**WHAT IS BEING ASKED:**
Each line of the listing should be reproduced exactly.

= = = = = = =

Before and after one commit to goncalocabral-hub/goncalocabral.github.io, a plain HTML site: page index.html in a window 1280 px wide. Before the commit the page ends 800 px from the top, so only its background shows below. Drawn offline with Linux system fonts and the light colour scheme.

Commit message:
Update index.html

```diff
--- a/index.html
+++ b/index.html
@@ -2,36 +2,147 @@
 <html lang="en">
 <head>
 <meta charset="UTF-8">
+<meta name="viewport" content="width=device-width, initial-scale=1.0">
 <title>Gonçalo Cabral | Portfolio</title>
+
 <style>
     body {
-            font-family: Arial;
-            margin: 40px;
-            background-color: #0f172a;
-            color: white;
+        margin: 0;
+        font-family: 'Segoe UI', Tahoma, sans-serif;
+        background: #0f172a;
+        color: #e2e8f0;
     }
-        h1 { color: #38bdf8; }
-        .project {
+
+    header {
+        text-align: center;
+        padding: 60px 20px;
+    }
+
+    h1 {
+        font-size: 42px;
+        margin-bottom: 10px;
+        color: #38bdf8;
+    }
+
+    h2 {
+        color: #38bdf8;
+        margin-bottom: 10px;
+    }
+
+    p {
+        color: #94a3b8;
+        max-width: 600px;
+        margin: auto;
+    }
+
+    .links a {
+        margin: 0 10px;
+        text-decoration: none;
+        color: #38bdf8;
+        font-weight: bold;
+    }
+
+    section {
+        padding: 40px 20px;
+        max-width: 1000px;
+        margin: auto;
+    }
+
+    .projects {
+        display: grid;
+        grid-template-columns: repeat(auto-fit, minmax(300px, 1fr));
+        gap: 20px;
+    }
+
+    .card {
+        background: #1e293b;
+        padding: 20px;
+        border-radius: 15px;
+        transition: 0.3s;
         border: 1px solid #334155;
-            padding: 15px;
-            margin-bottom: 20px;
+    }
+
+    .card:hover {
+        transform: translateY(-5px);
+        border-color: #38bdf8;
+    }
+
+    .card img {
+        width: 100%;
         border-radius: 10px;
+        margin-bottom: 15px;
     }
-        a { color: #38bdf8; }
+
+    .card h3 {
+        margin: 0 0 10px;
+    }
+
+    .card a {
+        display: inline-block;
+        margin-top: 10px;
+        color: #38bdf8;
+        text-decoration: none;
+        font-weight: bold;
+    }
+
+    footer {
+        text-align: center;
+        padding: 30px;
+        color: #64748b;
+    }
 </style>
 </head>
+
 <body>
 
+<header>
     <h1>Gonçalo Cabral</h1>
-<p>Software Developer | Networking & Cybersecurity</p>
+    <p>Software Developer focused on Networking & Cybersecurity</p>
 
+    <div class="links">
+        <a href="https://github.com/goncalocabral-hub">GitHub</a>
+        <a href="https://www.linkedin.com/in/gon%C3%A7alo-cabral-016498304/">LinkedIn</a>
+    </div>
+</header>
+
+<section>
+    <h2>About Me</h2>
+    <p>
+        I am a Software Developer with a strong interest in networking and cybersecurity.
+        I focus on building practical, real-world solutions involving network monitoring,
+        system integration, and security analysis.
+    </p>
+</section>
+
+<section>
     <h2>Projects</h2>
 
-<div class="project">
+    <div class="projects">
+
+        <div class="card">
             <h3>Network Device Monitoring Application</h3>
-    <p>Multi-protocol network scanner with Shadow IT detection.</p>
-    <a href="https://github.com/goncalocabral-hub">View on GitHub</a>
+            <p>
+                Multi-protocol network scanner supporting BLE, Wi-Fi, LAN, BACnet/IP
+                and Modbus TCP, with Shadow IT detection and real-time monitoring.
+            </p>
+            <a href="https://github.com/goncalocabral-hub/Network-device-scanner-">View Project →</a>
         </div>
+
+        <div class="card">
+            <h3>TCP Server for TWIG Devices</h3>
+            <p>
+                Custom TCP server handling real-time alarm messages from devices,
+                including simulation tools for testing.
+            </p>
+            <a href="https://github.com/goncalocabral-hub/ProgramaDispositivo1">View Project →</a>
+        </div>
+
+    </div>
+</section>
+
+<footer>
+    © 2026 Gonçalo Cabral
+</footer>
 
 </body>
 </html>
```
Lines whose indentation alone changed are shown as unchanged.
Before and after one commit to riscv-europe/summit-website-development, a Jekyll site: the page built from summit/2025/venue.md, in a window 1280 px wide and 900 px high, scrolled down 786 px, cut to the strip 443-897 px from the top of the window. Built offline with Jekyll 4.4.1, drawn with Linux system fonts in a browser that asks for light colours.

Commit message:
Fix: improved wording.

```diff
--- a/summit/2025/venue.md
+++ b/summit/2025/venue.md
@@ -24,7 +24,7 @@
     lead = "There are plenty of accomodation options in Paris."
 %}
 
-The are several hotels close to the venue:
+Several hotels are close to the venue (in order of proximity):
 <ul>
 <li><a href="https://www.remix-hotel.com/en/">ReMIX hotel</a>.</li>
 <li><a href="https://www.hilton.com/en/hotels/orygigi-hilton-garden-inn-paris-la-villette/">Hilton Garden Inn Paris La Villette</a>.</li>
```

= = = = = = =

**RESULT FOR THIS EXERCISE:**
Before and after one commit to goncalocabral-hub/goncalocabral.github.io, a plain HTML site: page index.html in a window 1280 px wide. Before the commit the page ends 800 px from the top, so only its background shows below. Drawn offline with Linux system fonts and the light colour scheme.

Commit message:
Update index.html

```diff
--- a/index.html
+++ b/index.html
@@ -2,36 +2,147 @@
 <html lang="en">
 <head>
 <meta charset="UTF-8">
+<meta name="viewport" content="width=device-width, initial-scale=1.0">
 <title>Gonçalo Cabral | Portfolio</title>
+
 <style>
     body {
-            font-family: Arial;
-            margin: 40px;
-            background-color: #0f172a;
-            color: white;
+        margin: 0;
+        font-family: 'Segoe UI', Tahoma, sans-serif;
+        background: #0f172a;
+        color: #e2e8f0;
     }
-        h1 { color: #38bdf8; }
-        .project {
+
+    header {
+        text-align: center;
+        padding: 60px 20px;
+    }
+
+    h1 {
+        font-size: 42px;
+        margin-bottom: 10px;
+        color: #38bdf8;
+    }
+
+    h2 {
+        color: #38bdf8;
+        margin-bottom: 10px;
+    }
+
+    p {
+        color: #94a3b8;
+        max-width: 600px;
+        margin: auto;
+    }
+
+    .links a {
+        margin: 0 10px;
+        text-decoration: none;
+        color: #38bdf8;
+        font-weight: bold;
+    }
+
+    section {
+        padding: 40px 20px;
+        max-width: 1000px;
+        margin: auto;
+    }
+
+    .projects {
+        display: grid;
+        grid-template-columns: repeat(auto-fit, minmax(300px, 1fr));
+        gap: 20px;
+    }
+
+    .card {
+        background: #1e293b;
+        padding: 20px;
+        border-radius: 15px;
+        transition: 0.3s;
         border: 1px solid #334155;
-            padding: 15px;
-            margin-bottom: 20px;
+    }
+
+    .card:hover {
+        transform: translateY(-5px);
+        border-color: #38bdf8;
+    }
+
+    .card img {
+        width: 100%;
         border-radius: 10px;
+        margin-bottom: 15px;
     }
-        a { color: #38bdf8; }
+
+    .card h3 {
+        margin: 0 0 10px;
+    }
+
+    .card a {
+        display: inline-block;
+        margin-top: 10px;
+        color: #38bdf8;
+        text-decoration: none;
+        font-weight: bold;
+    }
+
+    footer {
+        text-align: center;
+        padding: 30px;
+        color: #64748b;
+    }
 </style>
 </head>
+
 <body>
 
+<header>
     <h1>Gonçalo Cabral</h1>
-<p>Software Developer | Networking & Cybersecurity</p>
+    <p>Software Developer focused on Networking & Cybersecurity</p>
 
+    <div class="links">
+        <a href="https://github.com/goncalocabral-hub">GitHub</a>
+        <a href="https://www.linkedin.com/in/gon%C3%A7alo-cabral-016498304/">LinkedIn</a>
+    </div>
+</header>
+
+<section>
+    <h2>About Me</h2>
+    <p>
+        I am a Software Developer with a strong interest in networking and cybersecurity.
+        I focus on building practical, real-world solutions involving network monitoring,
+        system integration, and security analysis.
+    </p>
+</section>
+
+<section>
     <h2>Projects</h2>
 
-<div class="project">
+    <div class="projects">
+
+        <div class="card">
             <h3>Network Device Monitoring Application</h3>
-    <p>Multi-protocol network scanner with Shadow IT detection.</p>
-    <a href="https://github.com/goncalocabral-hub">View on GitHub</a>
+            <p>
+                Multi-protocol network scanner supporting BLE, Wi-Fi, LAN, BACnet/IP
+                and Modbus TCP, with Shadow IT detection and real-time monitoring.
+            </p>
+            <a href="https://github.com/goncalocabral-hub/Network-device-scanner-">View Project →</a>
         </div>
+
+        <div class="card">
+            <h3>TCP Server for TWIG Devices</h3>
+            <p>
+                Custom TCP server handling real-time alarm messages from devices,
+                including simulation tools for testing.
+            </p>
+            <a href="https://github.com/goncalocabral-hub/ProgramaDispositivo1">View Project →</a>
+        </div>
+
+    </div>
+</section>
+
+<footer>
+    © 2026 Gonçalo Cabral
+</footer>
 
 </body>
 </html>
```
Lines whose indentation alone changed are shown as unchanged.
Before and after one commit to riscv-europe/summit-website-development, a Jekyll site: the page built from summit/2025/venue.md, in a window 1280 px wide and 900 px high, scrolled down 786 px, cut to the strip 443-897 px from the top of the window. Built offline with Jekyll 4.4.1, drawn with Linux system fonts in a browser that asks for light colours.

Commit message:
Fix: improved wording.

```diff
--- a/summit/2025/venue.md
+++ b/summit/2025/venue.md
@@ -24,7 +24,7 @@
     lead = "There are plenty of accomodation options in Paris."
 %}
 
-The are several hotels close to the venue:
+Several hotels are close to the venue (in order of proximity):
 <ul>
 <li><a href="https://www.remix-hotel.com/en/">ReMIX hotel</a>.</li>
 <li><a href="https://www.hilton.com/en/hotels/orygigi-hilton-garden-inn-paris-la-villette/">Hilton Garden Inn Paris La Villette</a>.</li>
```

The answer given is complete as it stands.